Most children and young people do not and will not use illegal drugs. Most young people who do use drugs will not develop serious problems or require specialist drug and alcohol services - as they will stop using with the help and support of their family or a trusted adult, such as a teacher or a youth worker.
DrugScope supports investment in the provision of high-quality, evidence-based education and information for young people, which should be available in every school. Young people with other problems in their lives are the most vulnerable to drug and alcohol problems, and significant numbers need access to specialist services. We recognise the need for integrated interventions for young people, and investment in mainstream services (like schools and youth agencies), supporting families and strengthening communities.
Recent DrugScope activity
Drug Education Forum. DrugScope is a member of the Drug Education Forum which is a forum of national agencies that is committed to improving the practice and profile of drug education.

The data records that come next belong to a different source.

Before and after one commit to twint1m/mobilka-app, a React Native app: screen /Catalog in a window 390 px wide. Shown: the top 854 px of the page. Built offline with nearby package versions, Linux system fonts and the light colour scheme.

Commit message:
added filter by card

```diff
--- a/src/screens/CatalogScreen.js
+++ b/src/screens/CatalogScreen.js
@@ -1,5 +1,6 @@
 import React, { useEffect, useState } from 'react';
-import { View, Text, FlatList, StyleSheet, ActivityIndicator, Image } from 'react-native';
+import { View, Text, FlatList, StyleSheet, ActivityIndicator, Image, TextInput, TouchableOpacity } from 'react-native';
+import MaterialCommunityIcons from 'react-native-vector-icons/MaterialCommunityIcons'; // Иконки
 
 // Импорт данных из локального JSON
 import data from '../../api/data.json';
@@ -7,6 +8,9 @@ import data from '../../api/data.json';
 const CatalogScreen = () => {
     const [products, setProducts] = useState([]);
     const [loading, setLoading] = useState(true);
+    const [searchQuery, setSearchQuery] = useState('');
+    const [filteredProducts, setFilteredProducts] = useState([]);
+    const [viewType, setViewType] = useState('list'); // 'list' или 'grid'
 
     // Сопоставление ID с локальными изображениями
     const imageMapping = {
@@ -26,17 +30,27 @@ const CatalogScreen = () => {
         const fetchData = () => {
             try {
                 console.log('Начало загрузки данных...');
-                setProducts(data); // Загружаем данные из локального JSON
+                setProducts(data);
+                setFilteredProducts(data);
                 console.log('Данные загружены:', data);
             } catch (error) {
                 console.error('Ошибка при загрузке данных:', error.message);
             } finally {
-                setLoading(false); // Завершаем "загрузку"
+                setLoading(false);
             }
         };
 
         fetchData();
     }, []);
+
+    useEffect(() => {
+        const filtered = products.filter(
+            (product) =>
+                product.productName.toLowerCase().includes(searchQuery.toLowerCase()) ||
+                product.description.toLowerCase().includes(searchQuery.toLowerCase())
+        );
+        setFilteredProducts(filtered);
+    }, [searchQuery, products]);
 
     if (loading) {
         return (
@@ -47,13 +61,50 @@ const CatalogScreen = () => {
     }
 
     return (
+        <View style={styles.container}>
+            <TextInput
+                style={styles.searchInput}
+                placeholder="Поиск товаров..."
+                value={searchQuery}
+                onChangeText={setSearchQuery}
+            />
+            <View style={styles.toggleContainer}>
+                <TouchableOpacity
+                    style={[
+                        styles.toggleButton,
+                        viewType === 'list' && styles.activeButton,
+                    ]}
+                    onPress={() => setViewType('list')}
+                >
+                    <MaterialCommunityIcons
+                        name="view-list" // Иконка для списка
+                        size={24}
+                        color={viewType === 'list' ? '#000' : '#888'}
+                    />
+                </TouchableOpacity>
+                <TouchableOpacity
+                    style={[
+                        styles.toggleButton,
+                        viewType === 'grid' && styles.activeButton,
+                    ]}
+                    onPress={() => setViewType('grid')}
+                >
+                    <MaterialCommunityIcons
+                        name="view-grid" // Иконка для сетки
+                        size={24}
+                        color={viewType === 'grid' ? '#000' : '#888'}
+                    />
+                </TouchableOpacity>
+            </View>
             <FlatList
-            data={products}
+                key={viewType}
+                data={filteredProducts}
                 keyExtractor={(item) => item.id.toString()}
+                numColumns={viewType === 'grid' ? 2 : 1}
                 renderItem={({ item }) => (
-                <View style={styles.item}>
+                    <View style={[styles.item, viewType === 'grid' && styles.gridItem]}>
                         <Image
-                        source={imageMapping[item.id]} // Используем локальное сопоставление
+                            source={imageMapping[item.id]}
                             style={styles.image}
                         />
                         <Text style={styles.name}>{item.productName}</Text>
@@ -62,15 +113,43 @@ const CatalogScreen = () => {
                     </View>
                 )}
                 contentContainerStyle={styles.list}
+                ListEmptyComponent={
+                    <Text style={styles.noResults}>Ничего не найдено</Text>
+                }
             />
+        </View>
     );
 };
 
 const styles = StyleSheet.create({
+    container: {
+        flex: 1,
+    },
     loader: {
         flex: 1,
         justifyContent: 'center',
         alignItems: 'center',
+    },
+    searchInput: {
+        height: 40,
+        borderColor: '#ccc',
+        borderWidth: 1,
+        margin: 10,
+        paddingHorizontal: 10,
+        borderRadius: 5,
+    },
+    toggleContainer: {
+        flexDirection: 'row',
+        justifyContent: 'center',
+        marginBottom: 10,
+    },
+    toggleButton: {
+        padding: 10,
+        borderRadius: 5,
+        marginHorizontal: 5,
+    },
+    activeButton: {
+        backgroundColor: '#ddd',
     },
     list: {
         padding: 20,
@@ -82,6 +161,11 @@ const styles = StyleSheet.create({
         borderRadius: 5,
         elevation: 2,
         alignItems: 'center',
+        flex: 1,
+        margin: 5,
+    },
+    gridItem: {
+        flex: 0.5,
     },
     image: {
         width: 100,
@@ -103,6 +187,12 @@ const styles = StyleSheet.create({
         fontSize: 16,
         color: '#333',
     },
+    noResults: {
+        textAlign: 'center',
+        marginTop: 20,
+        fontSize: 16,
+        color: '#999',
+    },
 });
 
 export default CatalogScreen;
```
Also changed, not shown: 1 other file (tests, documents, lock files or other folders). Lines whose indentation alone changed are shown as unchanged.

Drug Education Practitioners Forum. DrugScope provides administrative support for the Drug Education Practitioners Forum, which promotes quality in drug education through support for the professional development of drug education practitioners working in formal and informal settings.
DrugScope is currently working with the Royal College of Psychiatrists to develop practice standards for young people’s treatment and with the UK Drug Policy Commission on a research report on the impact of localism and spending cuts on young people’s services.
Reports and briefings
Domino Effects: The impact of localism and austerity on services for young people and on drug problems (2012) (PDF)
This briefing reviews the changes that are occurring to services for young people at the local level and considers the potential impact of these for drug problems. It draws on interviews with 27 people working in a range of different types of young people’s services in nine local case study areas, a one-day event attended by people from statutory and voluntary organisations working with young people, as well as relevant published reports. The main focus of this report is on services for adolescents, generally those under 18, which tends to be the threshold for transition into adult services.
Young People’s Drug and Alcohol Treatment at the Crossroads (2010) (PDF)This report looked at the challenges for young people’s treatment services and identifies key issues that remain relevant to current debate, including the role of children’s services and the issue of transition for the young adult group.
Digital copy (requires Adobe Flash player)
DrugScope response to the DfE ‘Positive Futures’ consultation (2010) (PDF)
Drug Education Practitioners Forum response to Drugs: Guidance for Schools (2010) (PDF)